The disruptions at the National Education Crisis Convention, convened by a group of civil society leaders led by Justice Dikgang Moseneke, show just how close to a social explosion we are in our country. Along with millions of South Africans, I harbour a horrible sense of déjà vu. I feel we're slipping back to the trenches of our past, standing at the edge of the precipice once again.
I see us living under siege, working in a volatile, fractured society. Because we are not listening. Because it is politically convenient. We stopped listening a long time ago. We cannot co-create success by hurling chairs and water bottles at each other. We all know that when we don't listen to each other, our universities will burn. Our country will burn. And we will again be guilty of betraying the many generations who follow us.
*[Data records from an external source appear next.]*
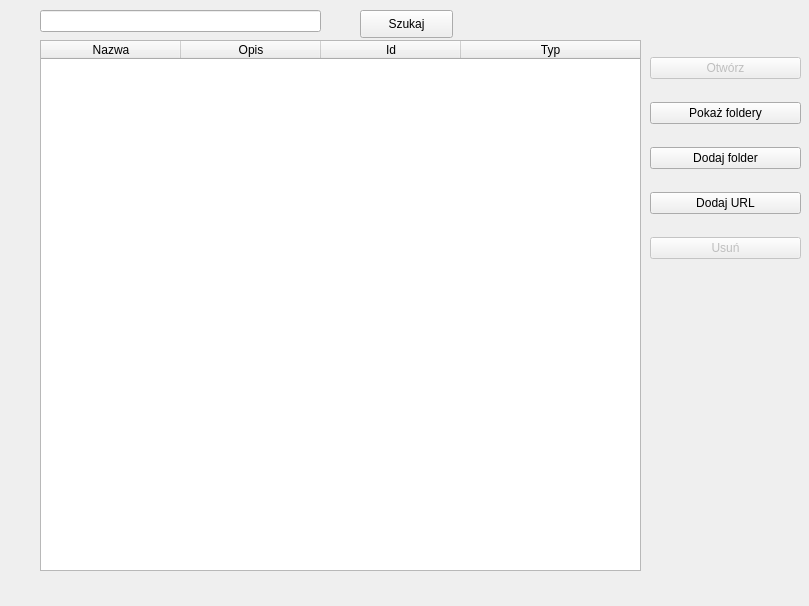
The window that mainwindow.ui (KFugler/ProjektPk4) describes before a commit, drawn with Qt 5.
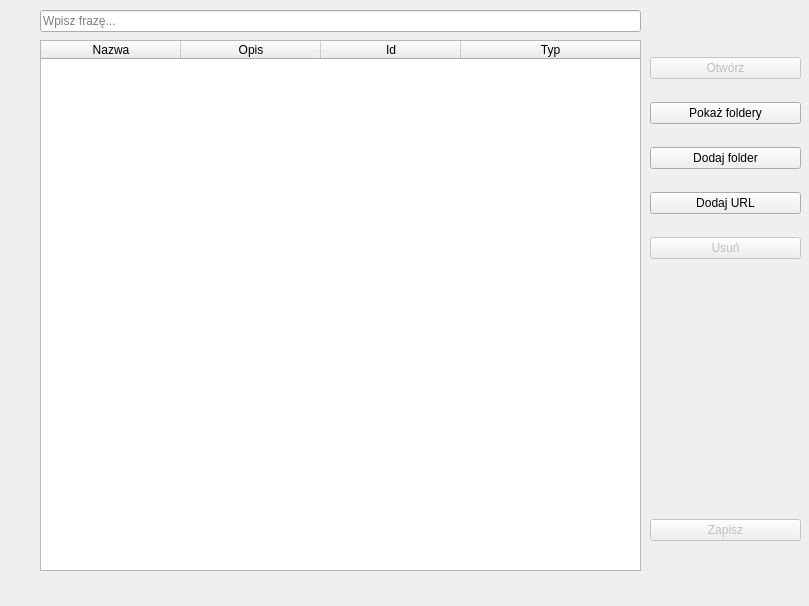
The same window after the commit.

Diff of the .ui file:
```diff
--- a/mainwindow.ui
+++ b/mainwindow.ui
@@ -138,23 +138,38 @@
      <rect>
       <x>40</x>
       <y>10</y>
-      <width>281</width>
+      <width>601</width>
       <height>22</height>
      </rect>
     </property>
+    <property name="text">
+     <string/>
+    </property>
+    <property name="placeholderText">
+     <string>Wpisz frazę...</string>
+    </property>
    </widget>
-   <widget class="QPushButton" name="pushButton">
+   <widget class="QWidget" name="verticalLayoutWidget_2">
     <property name="geometry">
      <rect>
-      <x>360</x>
-      <y>10</y>
-      <width>93</width>
-      <height>28</height>
+      <x>650</x>
+      <y>490</y>
+      <width>151</width>
+      <height>80</height>
      </rect>
     </property>
-    <property name="text">
-     <string>Szukaj</string>
-    </property>
+    <layout class="QVBoxLayout" name="verticalLayout_2">
+     <item>
+      <widget class="QPushButton" name="pushButton_2">
+       <property name="enabled">
+        <bool>false</bool>
+       </property>
+       <property name="text">
+        <string>Zapisz</string>
+       </property>
+      </widget>
+     </item>
+    </layout>
    </widget>
   </widget>
  </widget>
```
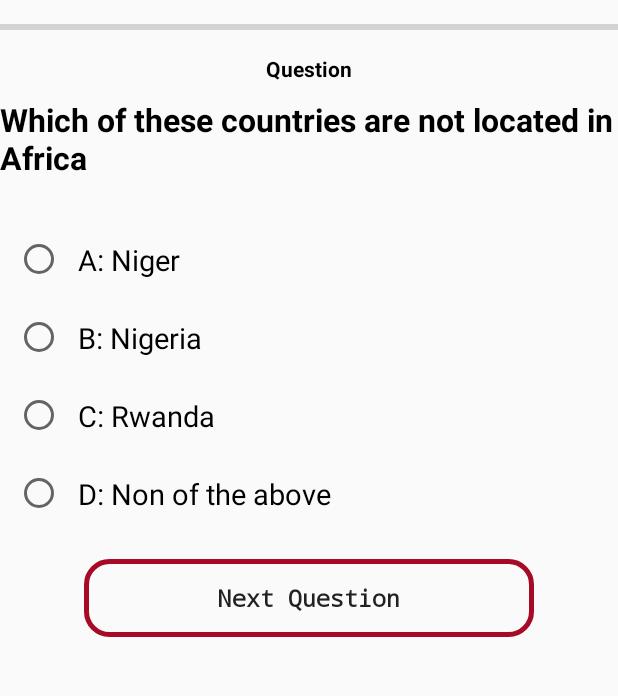
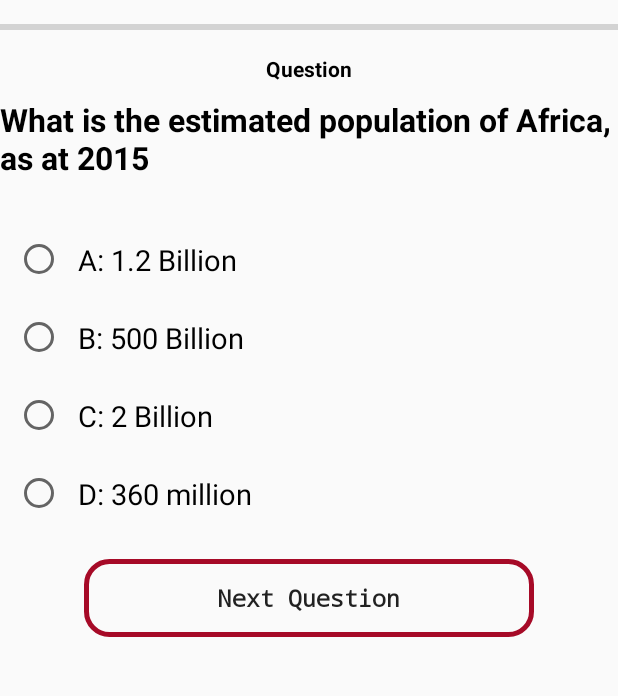
Before and after one commit to wamiikechukwu/Android_Quiz_App, an Android app: the MainActivity screen opened directly, with no data from a screen before it, on a phone screen of 412 x 824 dp, the part 131-827 px from its top. Run offline under Robolectric (Android 15) with nearby library versions, the light colour scheme and no system bars; Roboto replaces fonts that are not available here.

Commit message:
Added some quiz Questions

```diff
--- a/app/src/main/java/com/quizapp/quizapp/MainActivity.java
+++ b/app/src/main/java/com/quizapp/quizapp/MainActivity.java
@@ -166,7 +166,7 @@
         Random randNum = new Random();
 
         //the random number will generate random numbers in coordinate to the available questions
-        randomNumber = randNum.nextInt(4);
+        randomNumber = randNum.nextInt(7);
 
         q.setQuestionNumber(randomNumber);
 
--- a/app/src/main/java/com/quizapp/quizapp/Questions.java
+++ b/app/src/main/java/com/quizapp/quizapp/Questions.java
@@ -14,6 +14,7 @@
             "What percentage of all the land on the planet Earth does Africa cover?",
             "What are the origins of the name 'Africa'? The name has its origins in a small country " +
                     "in the North of Africa (Tunisia) and it means:",
+            "In 1950, how many people lived in Africa"
 
     };
 
@@ -60,9 +61,16 @@
                     "C: Land of Black People",
                     "D: Dry Place"
             },
+
+            {
+                    "A: 1.2 Billion People",
+                    "B: 200 Million People",
+                    "C: 400 Million People",
+                    "D: 221 Million People",
+            },
     };
 
-    int[] questionsCorrectAnswers = {0, 0, 3, 0, 0, 1,};
+    int[] questionsCorrectAnswers = {0, 0, 3, 0, 0, 1, 3,};
 
     public void setQuestionNumber(int position) {
         this.position = position;
```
We talk past each other, instead of focusing on the real issues that face our people. Our education crisis robs millions of young people of hope and opportunity; its catastrophic consequences are such that one in three of our people will go to bed hungry tonight, unemployed.
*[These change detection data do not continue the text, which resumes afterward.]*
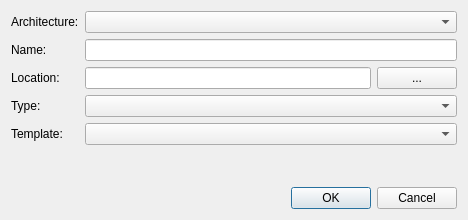
Before: the Qt Designer form src.qt/hadesvm-gui/NewVirtualApplianceDialog.ui in akapustiatyahoocouk/hadesvm, drawn with Qt 5.
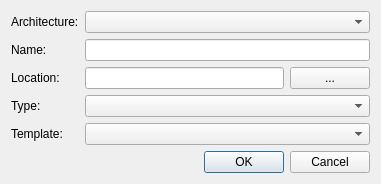
After: the same form once the commit is applied.

Patch:
```diff
--- a/src.qt/hadesvm-gui/NewVirtualApplianceDialog.ui
+++ b/src.qt/hadesvm-gui/NewVirtualApplianceDialog.ui
@@ -9,8 +9,8 @@
    <rect>
     <x>0</x>
     <y>0</y>
-    <width>468</width>
-    <height>220</height>
+    <width>381</width>
+    <height>177</height>
    </rect>
   </property>
   <property name="windowTitle">
```
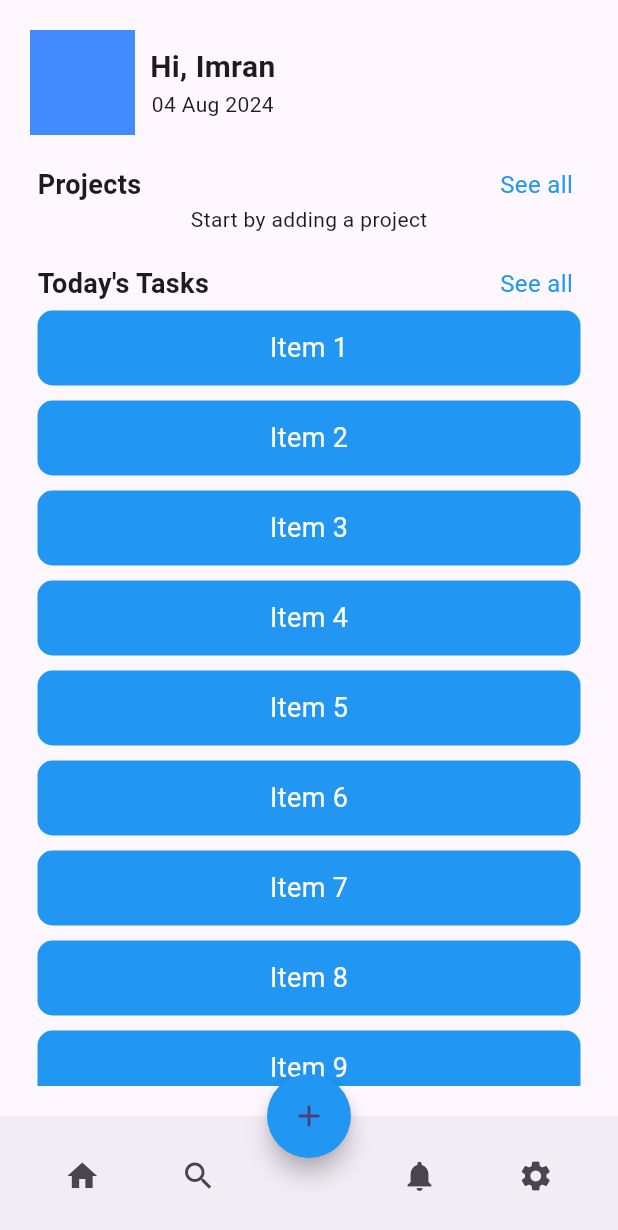
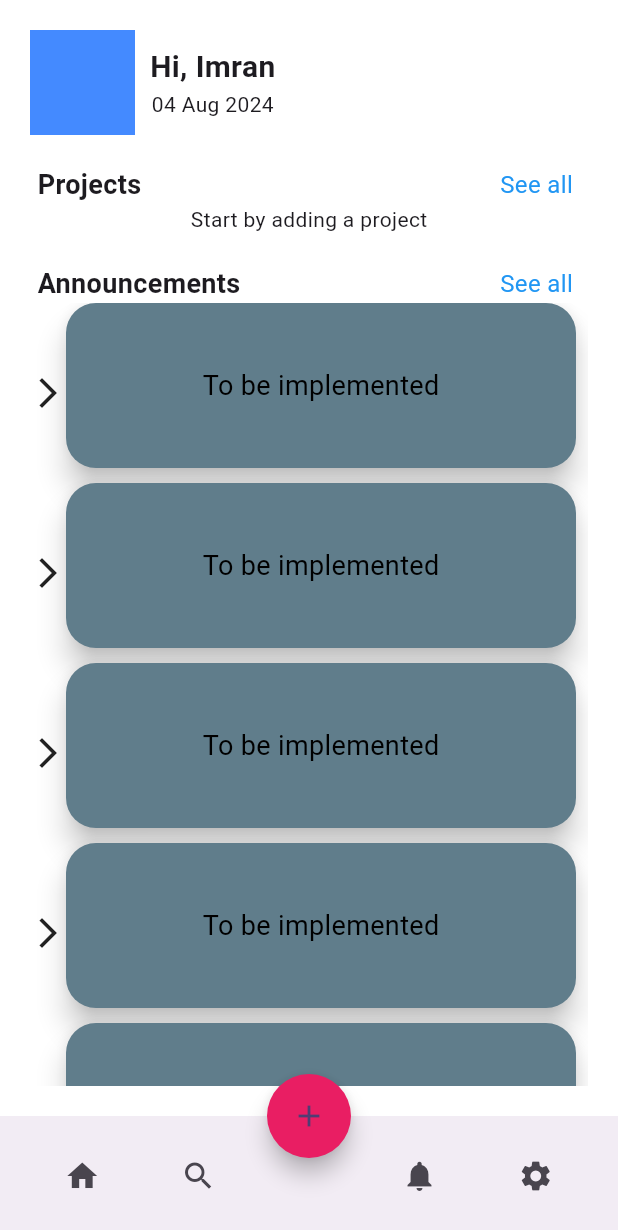
Before and after one commit to Imran-Chowdhury/Project-Management-App, a Flutter app: the screen it shows after launch, on a phone screen of 412 x 824 dp. Shown: the top 1230 px of the screen. Run offline on Flutter 3.47's test engine with Material 3 defaults, Android fonts, the light colour scheme and no system bars; our stand-ins replace carousel_slider, dartz, flutter_riverpod, fluttertoast, shared_preferences; network calls fail.

Commit message:
Ui updated

```diff
--- a/lib/views/home_view.dart
+++ b/lib/views/home_view.dart
@@ -19,6 +19,8 @@ import 'package:shared_preferences/shared_preferences.dart';
 
 
 import 'package:http/http.dart' as http;
+
+import '../utils/background_widget.dart';
 
 
 
@@ -68,8 +70,79 @@ class _HomeScreenState extends ConsumerState<HomeScreen> {
 
 
    return  Scaffold(
+     backgroundColor: Colors.white,
 
-     body: Padding(
+     body:
+    //  Padding(
+    //    padding: const EdgeInsets.all(20.0),
+    //    child: (projectState is LoadingState) ?
+    //    const Center(
+    //             child: CircularProgressIndicator(),
+    //           )  :    Stack(
+    //      children: [
+    //       Column(
+    //      children: [
+    //        Row(
+    //          children: [
+    //            Container(
+    //              height: 70.0,
+    //              width: 70.0,
+    //              color: Colors.blueAccent,
+    //              ),
+    //             const SizedBox(width: 10.0,),
+    //              Column(
+    //                children: [
+    //                const Text('Hi, Imran',
+    //                  style: TextStyle(
+    //                  fontWeight: FontWeight.bold, fontSize: 20.0),
+    //                ),
+    //                     Text(formattedDate),
+    //                ],
+    //              ),
+    //          ],
+    //        ),
+    //
+    //        const SizedBox(height: 20.0,),
+    //
+    //        headings('Projects'),
+    //
+    //
+    //
+    //
+    //        (projectState is SuccessState)?horizontalSlider(projectState.data, projectController):
+    //        horizontalSlider(projectList,projectController ),
+    //
+    //
+    //
+    //
+    //        const SizedBox(height: 20.0,),
+    //
+    //        headings("Today's Tasks"),
+    //
+    //        todayTaskList(),
+    //
+    //         ],
+    //       ),
+    //
+    //
+    //        if (projectState is LoadingState) // Conditionally display CircularProgressIndicator
+    //           const Center(
+    //             child: CircularProgressIndicator(),
+    //           ),
+    //
+    //
+    //
+    //     ],
+    //    ),
+    //
+    // ),
+       Stack(
+         children: [
+
+
+          // BackgroudContainer( image: "assets/images/home.jpg",),
+          //  BackgroudContainer(),
+           Padding(
            padding: const EdgeInsets.all(20.0),
            child: (projectState is LoadingState) ?
            const Center(
@@ -111,25 +184,9 @@ class _HomeScreenState extends ConsumerState<HomeScreen> {
 
 
 
-
-
-
-
-
-
-
-
-
-
-
-
-
-
-
-
                    const SizedBox(height: 20.0,),
 
-           headings("Today's Tasks"),
+                   headings("Announcements"),
 
                    todayTaskList(),
 
@@ -148,7 +205,7 @@ class _HomeScreenState extends ConsumerState<HomeScreen> {
            ),
 
          ),
-
+       ],),
 
       bottomNavigationBar: BottomAppBar(
         child: Row(
@@ -185,18 +242,13 @@ class _HomeScreenState extends ConsumerState<HomeScreen> {
       floatingActionButton: add(context,_formKey, projectController, projectState,projectList ),
       floatingActionButtonLocation: FloatingActionButtonLocation.centerDocked,
     );
-
-
-
-
-
   }
 
 
 Widget add(BuildContext context,GlobalKey<FormState> formKey, ProjectViewModelNotifier projectController, final projectState,List<Project> list){
   // List<Project> list = [];
     return  FloatingActionButton(
-      backgroundColor: Colors.blue,
+      backgroundColor: Colors.pink,
       shape: const CircleBorder(),
       onPressed: () {
         showDialog(
@@ -325,20 +377,44 @@ Widget horizontalSlider( List<Project> projectsList, ProjectViewModelNotifier pr
 
 
 
+            child: Material(
+              elevation: 8.0, // Set the elevation
+              borderRadius: BorderRadius.circular(20.0), // Optional: Add rounded corners
+              // shadowColor: Colors.black.withOpacity(0.5), // Optional: Customize the shadow color
               child: Container(
-              margin: const EdgeInsets.all(5.0),
+                padding: const EdgeInsets.all(16.0),
                 decoration: BoxDecoration(
-                borderRadius: BorderRadius.circular(10.0),
-                color: Colors.red,
+                  color: const Color(0xFFbe2525), // Container color
+                  borderRadius: BorderRadius.circular(20.0), // Same as Material's borderRadius
                 ),
                  child:  Center(
                    child: Text(
-                 // projectsList[index].name,
+
                     listOfProjects[index].name,
                     style: const  TextStyle(color: Colors.white, fontSize: 20.0),
                    ),
                  ),
               ),
+            ),
+
+
+            // Container(
+            //   margin: const EdgeInsets.all(5.0),
+            //   decoration: BoxDecoration(
+            //     borderRadius: BorderRadius.circular(10.0),
+            //     color: const Color(0xFF007BFF),
+            //   ),
+            //   child:  Center(
+            //     child: Text(
+            //      // projectsList[index].name,
+            //       listOfProjects[index].name,
+            //       style: const  TextStyle(color: Colors.white, fontSize: 20.0),
+            //     ),
+            //   ),
+            // ),
+
+
+
           );
         },
         options: CarouselOptions(
@@ -364,18 +440,32 @@ Widget todayTaskList(){
          child: ListView.builder(
           itemCount: 15, // Number of items
           itemBuilder: (context, index) {
-            return Container(
-              height: 50, // Adjust height as needed
+            return Row(
+              children: [
+                const Icon(Icons.arrow_forward_ios),
+              Column(children: [
+                Material(
+                  color: Colors.blueGrey,
+                  elevation: 8.0, // Set the elevation
+                  borderRadius: BorderRadius.circular(20.0),
+                  child: Container(
+                    height: 100,
+                    width: 330,// Adjust height as needed
                     decoration: BoxDecoration(
-              borderRadius: BorderRadius.circular(10.0),
-              color: Colors.blue,
+                      borderRadius: BorderRadius.circular(20.0),
+                      color: Colors.blueGrey,
                     ),
                     margin: const EdgeInsets.all(5), // Add margin for spacing
                     alignment: Alignment.center,
-              child: Text(
-                'Item ${index + 1}',
-                style: const TextStyle(color: Colors.white, fontSize: 18),
+                    child: const Text(
+                      'To be implemented',
+                      style: const TextStyle(color: Colors.black, fontSize: 18),
                     ),
+                  ),
+                ),
+                SizedBox(height: 10,),
+              ],),
+              ],
             );
           },
                ),
@@ -465,34 +555,6 @@ Widget todayTaskList(){
      );
    }
 
-
-
-// Widget headings(String projectOrTask) {
-//   return Row(
-//     mainAxisAlignment: MainAxisAlignment.spaceBetween,
-//     children: [
-//       Padding(
-//         padding: const EdgeInsets.only(left: 5.0),
-//         child: Text(
-//          projectOrTask,
-//           style: const TextStyle(fontSize: 18.0, fontWeight: FontWeight.bold),
-//         ),
-//       ),
-//       Padding(
-//         padding: const EdgeInsets.only(right: 10.0),
-//         child: GestureDetector(
-//           onTap: () {
-//             // Navigate to see all page or perform desired action
-//           },
-//           child: const Text(
-//             'See all',
-//             style: TextStyle(color: Colors.blue, fontSize: 16.0),
-//           ),
-//         ),
-//       ),
-//     ],
-//   );
-// }
 }
 
 
```
Also changed, not shown: lib/utils/background_widget.dart (added, +39 -0 lines), lib/view_models/task_view_model.dart (+7 -7 lines), lib/views/project_view.dart (+59 -57 lines), pubspec.yaml (+5 -3 lines), assets/images/deadline.jpg (added), assets/images/home.jpg (added), assets/images/tasks.jpg (added), assets/images/tracker.jpg (added). Lines whose indentation alone changed are shown as unchanged.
It's time the political leaders of all parties take responsibility...